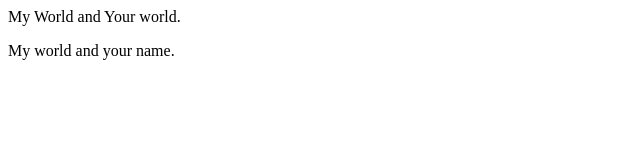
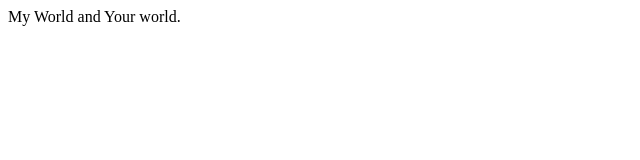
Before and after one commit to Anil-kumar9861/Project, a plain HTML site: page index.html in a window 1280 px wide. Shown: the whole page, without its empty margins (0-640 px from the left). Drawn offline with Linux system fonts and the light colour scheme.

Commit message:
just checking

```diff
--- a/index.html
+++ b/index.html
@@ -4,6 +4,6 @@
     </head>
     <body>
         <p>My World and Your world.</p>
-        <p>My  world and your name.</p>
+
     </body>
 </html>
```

****************************************

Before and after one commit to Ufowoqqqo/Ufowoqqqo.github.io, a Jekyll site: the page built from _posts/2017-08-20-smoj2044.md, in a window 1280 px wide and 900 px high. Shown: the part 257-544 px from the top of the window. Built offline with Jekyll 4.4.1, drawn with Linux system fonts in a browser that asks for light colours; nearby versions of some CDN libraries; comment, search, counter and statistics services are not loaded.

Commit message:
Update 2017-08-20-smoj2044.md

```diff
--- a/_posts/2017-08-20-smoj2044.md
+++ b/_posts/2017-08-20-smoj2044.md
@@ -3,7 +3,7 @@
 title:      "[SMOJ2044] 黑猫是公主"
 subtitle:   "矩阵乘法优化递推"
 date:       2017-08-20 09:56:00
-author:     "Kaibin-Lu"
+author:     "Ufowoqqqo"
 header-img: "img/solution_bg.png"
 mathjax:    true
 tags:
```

****************************************

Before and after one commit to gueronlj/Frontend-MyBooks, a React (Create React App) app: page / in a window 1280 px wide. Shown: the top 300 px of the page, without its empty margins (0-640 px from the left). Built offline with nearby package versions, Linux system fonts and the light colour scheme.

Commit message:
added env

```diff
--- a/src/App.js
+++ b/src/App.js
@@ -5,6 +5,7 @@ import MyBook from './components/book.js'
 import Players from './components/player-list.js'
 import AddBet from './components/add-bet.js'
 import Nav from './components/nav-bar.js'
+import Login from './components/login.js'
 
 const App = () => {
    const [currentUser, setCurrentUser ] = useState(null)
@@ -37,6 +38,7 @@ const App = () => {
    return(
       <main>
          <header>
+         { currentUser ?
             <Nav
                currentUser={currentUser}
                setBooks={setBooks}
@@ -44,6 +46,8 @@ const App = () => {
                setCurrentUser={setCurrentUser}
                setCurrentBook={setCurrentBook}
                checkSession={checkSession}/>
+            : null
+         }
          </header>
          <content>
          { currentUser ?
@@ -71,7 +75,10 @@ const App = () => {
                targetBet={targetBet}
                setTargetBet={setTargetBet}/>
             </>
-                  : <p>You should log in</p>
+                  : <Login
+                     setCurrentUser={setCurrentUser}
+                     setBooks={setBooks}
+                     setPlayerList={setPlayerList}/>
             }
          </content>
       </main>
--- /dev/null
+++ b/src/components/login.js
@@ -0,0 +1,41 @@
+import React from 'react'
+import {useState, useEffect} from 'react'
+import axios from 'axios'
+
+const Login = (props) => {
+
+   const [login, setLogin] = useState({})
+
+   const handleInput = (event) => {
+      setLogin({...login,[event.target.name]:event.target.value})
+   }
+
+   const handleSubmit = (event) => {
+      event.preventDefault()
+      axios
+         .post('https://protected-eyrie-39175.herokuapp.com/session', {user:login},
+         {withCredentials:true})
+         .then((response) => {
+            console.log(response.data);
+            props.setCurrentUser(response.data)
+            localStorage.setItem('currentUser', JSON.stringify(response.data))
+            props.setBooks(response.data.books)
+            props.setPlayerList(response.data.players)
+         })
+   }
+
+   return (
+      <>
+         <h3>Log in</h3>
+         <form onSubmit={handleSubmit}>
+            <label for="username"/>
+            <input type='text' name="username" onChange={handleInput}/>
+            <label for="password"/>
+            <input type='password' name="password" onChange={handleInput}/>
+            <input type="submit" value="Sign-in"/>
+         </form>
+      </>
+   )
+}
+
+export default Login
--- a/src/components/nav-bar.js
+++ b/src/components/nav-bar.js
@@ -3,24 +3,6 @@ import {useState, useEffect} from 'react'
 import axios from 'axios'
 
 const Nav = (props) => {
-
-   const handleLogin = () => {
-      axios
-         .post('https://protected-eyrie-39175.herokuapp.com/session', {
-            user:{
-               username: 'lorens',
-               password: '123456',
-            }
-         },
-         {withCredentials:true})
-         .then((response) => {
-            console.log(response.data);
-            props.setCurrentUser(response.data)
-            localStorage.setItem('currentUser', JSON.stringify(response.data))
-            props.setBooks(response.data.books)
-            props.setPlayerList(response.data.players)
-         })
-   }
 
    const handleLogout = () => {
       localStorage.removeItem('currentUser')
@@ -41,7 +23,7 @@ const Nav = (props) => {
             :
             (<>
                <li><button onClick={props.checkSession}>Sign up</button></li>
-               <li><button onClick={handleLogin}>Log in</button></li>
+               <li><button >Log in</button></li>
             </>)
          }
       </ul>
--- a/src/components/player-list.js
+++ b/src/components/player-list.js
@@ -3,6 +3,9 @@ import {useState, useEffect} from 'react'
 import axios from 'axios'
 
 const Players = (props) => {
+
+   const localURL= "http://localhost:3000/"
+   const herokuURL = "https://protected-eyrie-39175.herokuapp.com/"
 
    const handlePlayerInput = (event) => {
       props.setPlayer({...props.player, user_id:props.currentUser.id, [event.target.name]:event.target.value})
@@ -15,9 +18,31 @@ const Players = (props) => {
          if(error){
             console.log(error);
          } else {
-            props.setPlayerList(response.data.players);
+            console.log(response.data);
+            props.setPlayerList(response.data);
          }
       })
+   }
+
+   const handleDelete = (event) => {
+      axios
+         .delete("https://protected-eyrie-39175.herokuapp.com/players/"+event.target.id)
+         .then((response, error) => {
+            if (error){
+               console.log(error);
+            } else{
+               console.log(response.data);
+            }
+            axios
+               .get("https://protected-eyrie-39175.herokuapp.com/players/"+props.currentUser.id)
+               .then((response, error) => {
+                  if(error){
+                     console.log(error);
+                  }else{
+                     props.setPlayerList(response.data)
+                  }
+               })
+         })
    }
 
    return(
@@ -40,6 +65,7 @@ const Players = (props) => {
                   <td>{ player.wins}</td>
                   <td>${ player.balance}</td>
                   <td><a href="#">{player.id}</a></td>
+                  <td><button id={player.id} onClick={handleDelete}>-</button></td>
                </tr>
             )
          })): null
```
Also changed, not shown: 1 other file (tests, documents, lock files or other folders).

****************************************

#### [ASSIGNMENT]
List every line above that holds the word "event".

#### [RESULT FOR THIS EXERCISE]
+   const handleInput = (event) => {
+      setLogin({...login,[event.target.name]:event.target.value})
+   const handleSubmit = (event) => {
+      event.preventDefault()
    const handlePlayerInput = (event) => {
       props.setPlayer({...props.player, user_id:props.currentUser.id, [event.target.name]:event.target.value})
+   const handleDelete = (event) => {
+         .delete("https://protected-eyrie-39175.herokuapp.com/players/"+event.target.id)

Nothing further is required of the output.